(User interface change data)

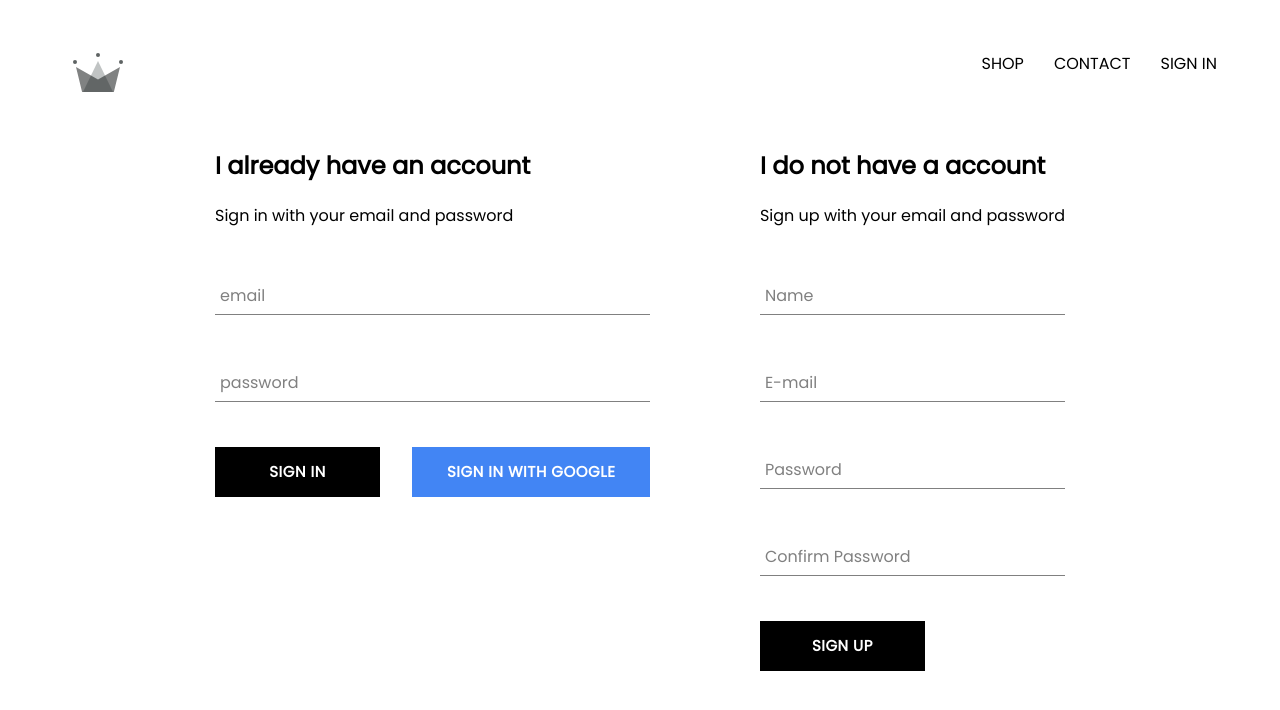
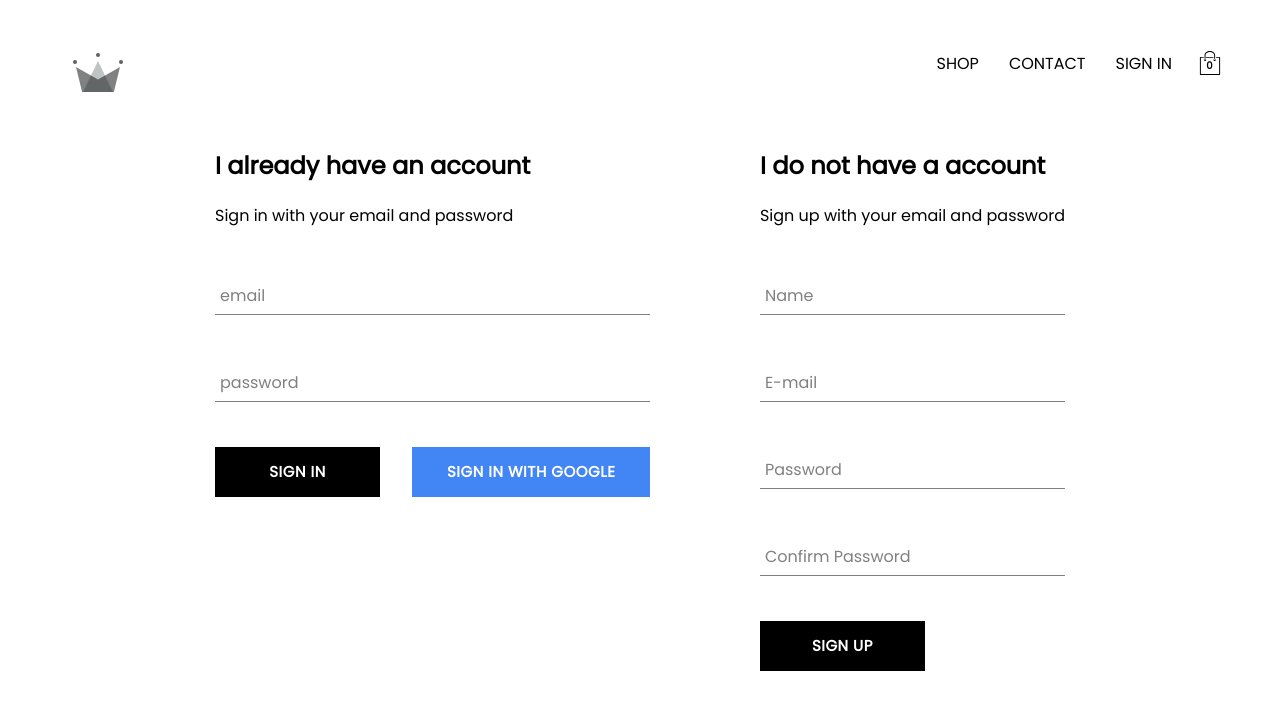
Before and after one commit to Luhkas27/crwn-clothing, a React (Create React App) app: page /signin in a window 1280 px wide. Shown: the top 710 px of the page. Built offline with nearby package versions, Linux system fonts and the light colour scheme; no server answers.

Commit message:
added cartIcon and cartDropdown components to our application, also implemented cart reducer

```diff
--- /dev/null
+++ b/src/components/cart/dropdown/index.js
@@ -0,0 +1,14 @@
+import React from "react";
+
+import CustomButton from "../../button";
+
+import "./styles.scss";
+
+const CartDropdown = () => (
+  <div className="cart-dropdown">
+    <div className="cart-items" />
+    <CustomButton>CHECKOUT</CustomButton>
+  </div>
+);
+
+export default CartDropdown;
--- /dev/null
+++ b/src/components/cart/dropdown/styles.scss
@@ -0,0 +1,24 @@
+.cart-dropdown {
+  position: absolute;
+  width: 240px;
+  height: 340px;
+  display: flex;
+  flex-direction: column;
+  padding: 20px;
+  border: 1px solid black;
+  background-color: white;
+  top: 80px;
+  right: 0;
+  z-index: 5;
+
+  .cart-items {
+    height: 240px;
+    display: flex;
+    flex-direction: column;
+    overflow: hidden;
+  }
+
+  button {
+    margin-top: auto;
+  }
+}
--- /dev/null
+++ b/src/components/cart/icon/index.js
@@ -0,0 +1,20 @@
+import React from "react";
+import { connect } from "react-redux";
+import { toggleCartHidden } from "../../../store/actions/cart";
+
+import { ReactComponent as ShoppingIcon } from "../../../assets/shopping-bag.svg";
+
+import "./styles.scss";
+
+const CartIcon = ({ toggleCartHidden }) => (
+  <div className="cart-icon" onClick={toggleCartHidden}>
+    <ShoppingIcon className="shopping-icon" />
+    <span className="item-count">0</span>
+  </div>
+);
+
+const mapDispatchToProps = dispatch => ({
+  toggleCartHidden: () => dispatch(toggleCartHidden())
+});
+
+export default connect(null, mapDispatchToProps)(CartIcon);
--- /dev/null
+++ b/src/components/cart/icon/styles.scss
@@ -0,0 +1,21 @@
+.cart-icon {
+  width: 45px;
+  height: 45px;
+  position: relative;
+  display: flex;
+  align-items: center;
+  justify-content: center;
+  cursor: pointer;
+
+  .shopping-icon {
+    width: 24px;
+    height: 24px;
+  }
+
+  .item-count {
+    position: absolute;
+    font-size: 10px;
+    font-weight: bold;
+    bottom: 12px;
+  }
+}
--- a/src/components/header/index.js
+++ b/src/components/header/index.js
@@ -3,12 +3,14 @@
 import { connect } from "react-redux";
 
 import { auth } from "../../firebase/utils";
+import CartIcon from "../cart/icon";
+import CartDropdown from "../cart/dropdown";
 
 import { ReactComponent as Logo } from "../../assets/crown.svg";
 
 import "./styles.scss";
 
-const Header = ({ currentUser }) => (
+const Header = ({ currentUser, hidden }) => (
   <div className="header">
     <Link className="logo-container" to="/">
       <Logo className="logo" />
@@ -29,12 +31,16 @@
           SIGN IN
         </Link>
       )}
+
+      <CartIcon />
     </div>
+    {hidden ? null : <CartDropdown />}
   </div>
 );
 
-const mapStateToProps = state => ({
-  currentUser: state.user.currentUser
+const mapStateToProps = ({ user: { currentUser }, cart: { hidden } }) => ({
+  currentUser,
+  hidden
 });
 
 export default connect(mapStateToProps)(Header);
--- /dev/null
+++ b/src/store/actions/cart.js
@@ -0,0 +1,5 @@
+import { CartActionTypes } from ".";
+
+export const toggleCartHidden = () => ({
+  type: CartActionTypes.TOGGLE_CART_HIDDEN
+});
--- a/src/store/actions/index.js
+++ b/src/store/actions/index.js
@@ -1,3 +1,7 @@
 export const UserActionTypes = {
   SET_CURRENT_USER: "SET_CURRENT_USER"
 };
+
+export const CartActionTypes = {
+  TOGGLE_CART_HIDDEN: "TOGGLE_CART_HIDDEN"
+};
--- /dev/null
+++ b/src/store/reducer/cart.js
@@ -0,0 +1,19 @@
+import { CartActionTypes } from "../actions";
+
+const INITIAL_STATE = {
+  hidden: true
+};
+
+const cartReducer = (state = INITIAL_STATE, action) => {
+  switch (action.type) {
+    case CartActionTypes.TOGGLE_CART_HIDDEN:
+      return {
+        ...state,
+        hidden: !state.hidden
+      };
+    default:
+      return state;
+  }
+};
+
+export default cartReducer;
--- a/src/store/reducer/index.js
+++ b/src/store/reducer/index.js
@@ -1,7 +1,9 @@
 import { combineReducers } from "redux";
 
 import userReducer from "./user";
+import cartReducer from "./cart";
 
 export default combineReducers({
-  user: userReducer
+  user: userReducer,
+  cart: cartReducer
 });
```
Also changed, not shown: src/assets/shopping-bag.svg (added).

ACTION ITEM » Leave out the pictures and print every line of the data exactly.

SOLUTION FOR THIS TASK »
Before and after one commit to Luhkas27/crwn-clothing, a React (Create React App) app: page /signin in a window 1280 px wide. Shown: the top 710 px of the page. Built offline with nearby package versions, Linux system fonts and the light colour scheme; no server answers.

Commit message:
added cartIcon and cartDropdown components to our application, also implemented cart reducer

```diff
--- /dev/null
+++ b/src/components/cart/dropdown/index.js
@@ -0,0 +1,14 @@
+import React from "react";
+
+import CustomButton from "../../button";
+
+import "./styles.scss";
+
+const CartDropdown = () => (
+  <div className="cart-dropdown">
+    <div className="cart-items" />
+    <CustomButton>CHECKOUT</CustomButton>
+  </div>
+);
+
+export default CartDropdown;
--- /dev/null
+++ b/src/components/cart/dropdown/styles.scss
@@ -0,0 +1,24 @@
+.cart-dropdown {
+  position: absolute;
+  width: 240px;
+  height: 340px;
+  display: flex;
+  flex-direction: column;
+  padding: 20px;
+  border: 1px solid black;
+  background-color: white;
+  top: 80px;
+  right: 0;
+  z-index: 5;
+
+  .cart-items {
+    height: 240px;
+    display: flex;
+    flex-direction: column;
+    overflow: hidden;
+  }
+
+  button {
+    margin-top: auto;
+  }
+}
--- /dev/null
+++ b/src/components/cart/icon/index.js
@@ -0,0 +1,20 @@
+import React from "react";
+import { connect } from "react-redux";
+import { toggleCartHidden } from "../../../store/actions/cart";
+
+import { ReactComponent as ShoppingIcon } from "../../../assets/shopping-bag.svg";
+
+import "./styles.scss";
+
+const CartIcon = ({ toggleCartHidden }) => (
+  <div className="cart-icon" onClick={toggleCartHidden}>
+    <ShoppingIcon className="shopping-icon" />
+    <span className="item-count">0</span>
+  </div>
+);
+
+const mapDispatchToProps = dispatch => ({
+  toggleCartHidden: () => dispatch(toggleCartHidden())
+});
+
+export default connect(null, mapDispatchToProps)(CartIcon);
--- /dev/null
+++ b/src/components/cart/icon/styles.scss
@@ -0,0 +1,21 @@
+.cart-icon {
+  width: 45px;
+  height: 45px;
+  position: relative;
+  display: flex;
+  align-items: center;
+  justify-content: center;
+  cursor: pointer;
+
+  .shopping-icon {
+    width: 24px;
+    height: 24px;
+  }
+
+  .item-count {
+    position: absolute;
+    font-size: 10px;
+    font-weight: bold;
+    bottom: 12px;
+  }
+}
--- a/src/components/header/index.js
+++ b/src/components/header/index.js
@@ -3,12 +3,14 @@
 import { connect } from "react-redux";
 
 import { auth } from "../../firebase/utils";
+import CartIcon from "../cart/icon";
+import CartDropdown from "../cart/dropdown";
 
 import { ReactComponent as Logo } from "../../assets/crown.svg";
 
 import "./styles.scss";
 
-const Header = ({ currentUser }) => (
+const Header = ({ currentUser, hidden }) => (
   <div className="header">
     <Link className="logo-container" to="/">
       <Logo className="logo" />
@@ -29,12 +31,16 @@
           SIGN IN
         </Link>
       )}
+
+      <CartIcon />
     </div>
+    {hidden ? null : <CartDropdown />}
   </div>
 );
 
-const mapStateToProps = state => ({
-  currentUser: state.user.currentUser
+const mapStateToProps = ({ user: { currentUser }, cart: { hidden } }) => ({
+  currentUser,
+  hidden
 });
 
 export default connect(mapStateToProps)(Header);
--- /dev/null
+++ b/src/store/actions/cart.js
@@ -0,0 +1,5 @@
+import { CartActionTypes } from ".";
+
+export const toggleCartHidden = () => ({
+  type: CartActionTypes.TOGGLE_CART_HIDDEN
+});
--- a/src/store/actions/index.js
+++ b/src/store/actions/index.js
@@ -1,3 +1,7 @@
 export const UserActionTypes = {
   SET_CURRENT_USER: "SET_CURRENT_USER"
 };
+
+export const CartActionTypes = {
+  TOGGLE_CART_HIDDEN: "TOGGLE_CART_HIDDEN"
+};
--- /dev/null
+++ b/src/store/reducer/cart.js
@@ -0,0 +1,19 @@
+import { CartActionTypes } from "../actions";
+
+const INITIAL_STATE = {
+  hidden: true
+};
+
+const cartReducer = (state = INITIAL_STATE, action) => {
+  switch (action.type) {
+    case CartActionTypes.TOGGLE_CART_HIDDEN:
+      return {
+        ...state,
+        hidden: !state.hidden
+      };
+    default:
+      return state;
+  }
+};
+
+export default cartReducer;
--- a/src/store/reducer/index.js
+++ b/src/store/reducer/index.js
@@ -1,7 +1,9 @@
 import { combineReducers } from "redux";
 
 import userReducer from "./user";
+import cartReducer from "./cart";
 
 export default combineReducers({
-  user: userReducer
+  user: userReducer,
+  cart: cartReducer
 });
```
Also changed, not shown: src/assets/shopping-bag.svg (added).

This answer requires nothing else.